It’s a good book. I read it cover to cover in a day and I need a riveting plot to get that done. But the plot is the best part of this book. It’s the plot that made it a best seller; the prose is ham-handed and he could have really used some help with line editing. But a good plot makes up for that – and should make for a good movie as you can breeze past the excessive use of adverbs and adjectives and just show what happened.
Controversy? Of course there’s controversy. And that helps with selling books. I read Satanic Verses because of the fatwa imposed on Salman Rushdie (excellent book, by the way). I read banned books. Controversy is the best way to get read.
Here’s what I think:
- The book is a work of fiction. do not use this book for spiritual guidance, that’s not its purpose, it is made for entertainment.
- The controversy is not new – it’s as old as the nicene creed.
- The church will survive the exposure.
- This book gets people thinking and talking (and unfortunately, some people talking without thinking).
- If this book makes you think and even question your faith, that’s good.
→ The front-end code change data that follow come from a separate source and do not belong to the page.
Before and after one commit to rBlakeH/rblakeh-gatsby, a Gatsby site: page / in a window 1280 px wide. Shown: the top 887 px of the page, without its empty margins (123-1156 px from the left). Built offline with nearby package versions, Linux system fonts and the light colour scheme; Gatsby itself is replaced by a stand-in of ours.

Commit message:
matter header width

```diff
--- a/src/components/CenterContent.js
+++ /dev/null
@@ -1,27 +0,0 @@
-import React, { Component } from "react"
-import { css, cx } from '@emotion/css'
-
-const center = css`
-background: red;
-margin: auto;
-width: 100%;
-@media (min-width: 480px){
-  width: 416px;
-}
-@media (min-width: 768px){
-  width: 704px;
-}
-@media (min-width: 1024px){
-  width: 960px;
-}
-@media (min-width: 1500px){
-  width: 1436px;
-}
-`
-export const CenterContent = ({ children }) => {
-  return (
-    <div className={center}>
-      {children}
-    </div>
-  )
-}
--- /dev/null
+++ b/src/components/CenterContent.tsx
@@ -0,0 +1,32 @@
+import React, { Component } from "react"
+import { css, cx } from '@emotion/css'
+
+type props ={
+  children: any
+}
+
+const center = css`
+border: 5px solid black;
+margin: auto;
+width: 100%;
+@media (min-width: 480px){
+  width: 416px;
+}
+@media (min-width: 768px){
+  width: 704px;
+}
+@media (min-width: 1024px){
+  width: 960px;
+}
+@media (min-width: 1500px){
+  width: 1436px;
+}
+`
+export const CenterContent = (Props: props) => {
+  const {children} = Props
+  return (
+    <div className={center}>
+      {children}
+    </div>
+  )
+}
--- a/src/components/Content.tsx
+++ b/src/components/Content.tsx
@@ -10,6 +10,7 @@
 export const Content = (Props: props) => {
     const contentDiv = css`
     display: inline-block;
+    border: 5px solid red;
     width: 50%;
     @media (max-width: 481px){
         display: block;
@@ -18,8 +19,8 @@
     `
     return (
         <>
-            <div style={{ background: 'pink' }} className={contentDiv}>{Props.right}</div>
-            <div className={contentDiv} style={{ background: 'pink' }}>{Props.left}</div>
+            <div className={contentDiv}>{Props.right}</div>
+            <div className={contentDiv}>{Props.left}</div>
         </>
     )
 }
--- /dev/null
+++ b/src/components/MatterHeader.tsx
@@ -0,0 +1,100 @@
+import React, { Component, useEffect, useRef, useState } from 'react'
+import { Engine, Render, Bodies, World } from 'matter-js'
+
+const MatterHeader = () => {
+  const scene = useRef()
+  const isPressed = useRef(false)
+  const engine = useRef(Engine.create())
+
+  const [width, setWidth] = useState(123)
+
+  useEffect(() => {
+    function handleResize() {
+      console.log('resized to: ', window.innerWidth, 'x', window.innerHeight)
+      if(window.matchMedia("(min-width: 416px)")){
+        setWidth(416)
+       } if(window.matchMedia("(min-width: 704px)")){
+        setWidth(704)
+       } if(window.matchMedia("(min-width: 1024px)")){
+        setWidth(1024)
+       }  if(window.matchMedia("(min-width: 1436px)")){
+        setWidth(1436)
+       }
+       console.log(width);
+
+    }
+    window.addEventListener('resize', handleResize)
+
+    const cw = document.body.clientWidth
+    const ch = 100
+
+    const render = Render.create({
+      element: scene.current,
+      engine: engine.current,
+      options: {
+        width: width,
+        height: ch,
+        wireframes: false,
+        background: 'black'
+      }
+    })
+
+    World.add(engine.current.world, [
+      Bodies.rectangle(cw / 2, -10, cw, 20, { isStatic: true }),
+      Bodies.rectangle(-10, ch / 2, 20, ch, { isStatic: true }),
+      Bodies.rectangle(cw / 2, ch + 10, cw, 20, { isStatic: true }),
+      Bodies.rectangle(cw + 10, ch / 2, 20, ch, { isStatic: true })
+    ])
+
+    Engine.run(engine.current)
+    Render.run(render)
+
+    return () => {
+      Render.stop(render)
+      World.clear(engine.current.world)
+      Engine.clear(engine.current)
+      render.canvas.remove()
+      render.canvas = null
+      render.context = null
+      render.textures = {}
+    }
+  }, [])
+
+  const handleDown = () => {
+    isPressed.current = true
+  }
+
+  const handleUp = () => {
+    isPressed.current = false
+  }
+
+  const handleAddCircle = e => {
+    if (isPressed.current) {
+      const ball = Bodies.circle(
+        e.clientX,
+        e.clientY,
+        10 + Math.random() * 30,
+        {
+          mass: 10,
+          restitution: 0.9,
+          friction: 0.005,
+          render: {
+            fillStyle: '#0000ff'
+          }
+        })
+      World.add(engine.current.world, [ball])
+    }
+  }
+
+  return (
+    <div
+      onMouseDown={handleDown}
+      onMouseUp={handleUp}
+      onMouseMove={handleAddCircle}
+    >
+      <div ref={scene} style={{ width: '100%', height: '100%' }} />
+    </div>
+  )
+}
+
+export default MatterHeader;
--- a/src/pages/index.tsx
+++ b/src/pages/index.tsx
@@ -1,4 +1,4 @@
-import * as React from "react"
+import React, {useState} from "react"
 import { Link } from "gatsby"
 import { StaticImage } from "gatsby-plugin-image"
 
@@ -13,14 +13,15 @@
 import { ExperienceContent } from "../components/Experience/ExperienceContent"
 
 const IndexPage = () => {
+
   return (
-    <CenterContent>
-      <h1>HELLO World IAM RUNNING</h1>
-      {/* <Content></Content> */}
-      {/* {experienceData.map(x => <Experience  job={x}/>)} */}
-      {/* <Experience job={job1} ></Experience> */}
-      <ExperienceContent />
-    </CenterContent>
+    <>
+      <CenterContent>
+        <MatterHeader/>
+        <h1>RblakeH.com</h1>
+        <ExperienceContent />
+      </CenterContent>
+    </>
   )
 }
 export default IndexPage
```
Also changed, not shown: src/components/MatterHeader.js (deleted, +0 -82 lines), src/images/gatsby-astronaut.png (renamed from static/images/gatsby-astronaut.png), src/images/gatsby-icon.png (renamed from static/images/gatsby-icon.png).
Unthinking and unquestioned faith is one of the sources of our current problems in the world (and yes, I mean Christians too).
- Use your brain. Try to avoid knee-jerk reactions.